Problem details »
What you produce should be every line from the data that includes "status".
—————
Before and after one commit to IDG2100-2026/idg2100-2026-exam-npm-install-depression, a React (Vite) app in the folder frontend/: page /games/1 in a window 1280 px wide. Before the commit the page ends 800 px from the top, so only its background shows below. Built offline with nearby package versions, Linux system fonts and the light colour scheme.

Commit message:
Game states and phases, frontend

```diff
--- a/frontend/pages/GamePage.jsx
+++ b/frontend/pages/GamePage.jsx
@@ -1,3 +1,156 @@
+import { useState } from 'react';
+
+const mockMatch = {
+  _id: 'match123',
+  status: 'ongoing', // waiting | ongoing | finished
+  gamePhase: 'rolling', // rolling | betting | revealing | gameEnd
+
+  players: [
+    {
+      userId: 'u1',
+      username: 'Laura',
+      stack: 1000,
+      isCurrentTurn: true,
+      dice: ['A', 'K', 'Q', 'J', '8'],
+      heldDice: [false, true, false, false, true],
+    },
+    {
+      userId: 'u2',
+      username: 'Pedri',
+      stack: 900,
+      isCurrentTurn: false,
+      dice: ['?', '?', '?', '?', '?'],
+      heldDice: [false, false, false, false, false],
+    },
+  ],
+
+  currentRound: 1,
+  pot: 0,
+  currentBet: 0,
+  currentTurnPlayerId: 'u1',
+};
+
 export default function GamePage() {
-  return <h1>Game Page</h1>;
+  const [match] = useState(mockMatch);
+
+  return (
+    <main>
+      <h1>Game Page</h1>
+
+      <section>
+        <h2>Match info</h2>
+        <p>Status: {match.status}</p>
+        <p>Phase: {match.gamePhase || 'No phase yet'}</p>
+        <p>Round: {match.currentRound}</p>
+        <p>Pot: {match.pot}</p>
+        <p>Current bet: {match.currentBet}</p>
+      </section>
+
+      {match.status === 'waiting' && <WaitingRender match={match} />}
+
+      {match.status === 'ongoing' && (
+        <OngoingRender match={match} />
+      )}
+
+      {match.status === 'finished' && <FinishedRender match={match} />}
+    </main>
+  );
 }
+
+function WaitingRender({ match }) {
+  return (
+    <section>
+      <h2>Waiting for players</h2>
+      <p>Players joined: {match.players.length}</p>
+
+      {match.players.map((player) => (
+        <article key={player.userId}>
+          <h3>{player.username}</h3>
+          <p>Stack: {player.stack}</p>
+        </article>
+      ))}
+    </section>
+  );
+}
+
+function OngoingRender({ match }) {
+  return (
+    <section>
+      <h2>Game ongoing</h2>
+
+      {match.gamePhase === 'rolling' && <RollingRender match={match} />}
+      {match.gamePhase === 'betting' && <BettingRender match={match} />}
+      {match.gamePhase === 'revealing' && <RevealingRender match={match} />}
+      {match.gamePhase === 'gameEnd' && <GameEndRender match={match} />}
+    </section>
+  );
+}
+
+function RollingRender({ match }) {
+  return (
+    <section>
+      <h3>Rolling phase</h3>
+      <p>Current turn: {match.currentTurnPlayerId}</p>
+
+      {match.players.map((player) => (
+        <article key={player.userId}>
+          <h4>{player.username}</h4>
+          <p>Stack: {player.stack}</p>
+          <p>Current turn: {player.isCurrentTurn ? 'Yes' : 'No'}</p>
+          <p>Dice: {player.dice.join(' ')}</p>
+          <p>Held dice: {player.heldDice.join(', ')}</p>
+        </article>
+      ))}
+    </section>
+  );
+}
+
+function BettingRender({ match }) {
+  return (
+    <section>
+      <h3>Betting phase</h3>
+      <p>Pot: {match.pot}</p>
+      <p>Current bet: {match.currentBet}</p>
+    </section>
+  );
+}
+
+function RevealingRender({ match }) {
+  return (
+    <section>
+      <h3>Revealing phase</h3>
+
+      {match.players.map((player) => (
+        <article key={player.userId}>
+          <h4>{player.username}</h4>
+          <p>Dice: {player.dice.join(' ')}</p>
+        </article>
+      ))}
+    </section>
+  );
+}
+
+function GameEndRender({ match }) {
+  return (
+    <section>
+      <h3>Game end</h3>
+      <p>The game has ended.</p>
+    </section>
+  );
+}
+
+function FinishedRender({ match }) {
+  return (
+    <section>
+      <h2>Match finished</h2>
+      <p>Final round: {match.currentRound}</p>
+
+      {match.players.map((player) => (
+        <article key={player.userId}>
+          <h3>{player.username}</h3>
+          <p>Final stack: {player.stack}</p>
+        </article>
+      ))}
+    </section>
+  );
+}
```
—————
Worked solution »
+  status: 'ongoing', // waiting | ongoing | finished
+        <p>Status: {match.status}</p>
+      {match.status === 'waiting' && <WaitingRender match={match} />}
+      {match.status === 'ongoing' && (
+      {match.status === 'finished' && <FinishedRender match={match} />}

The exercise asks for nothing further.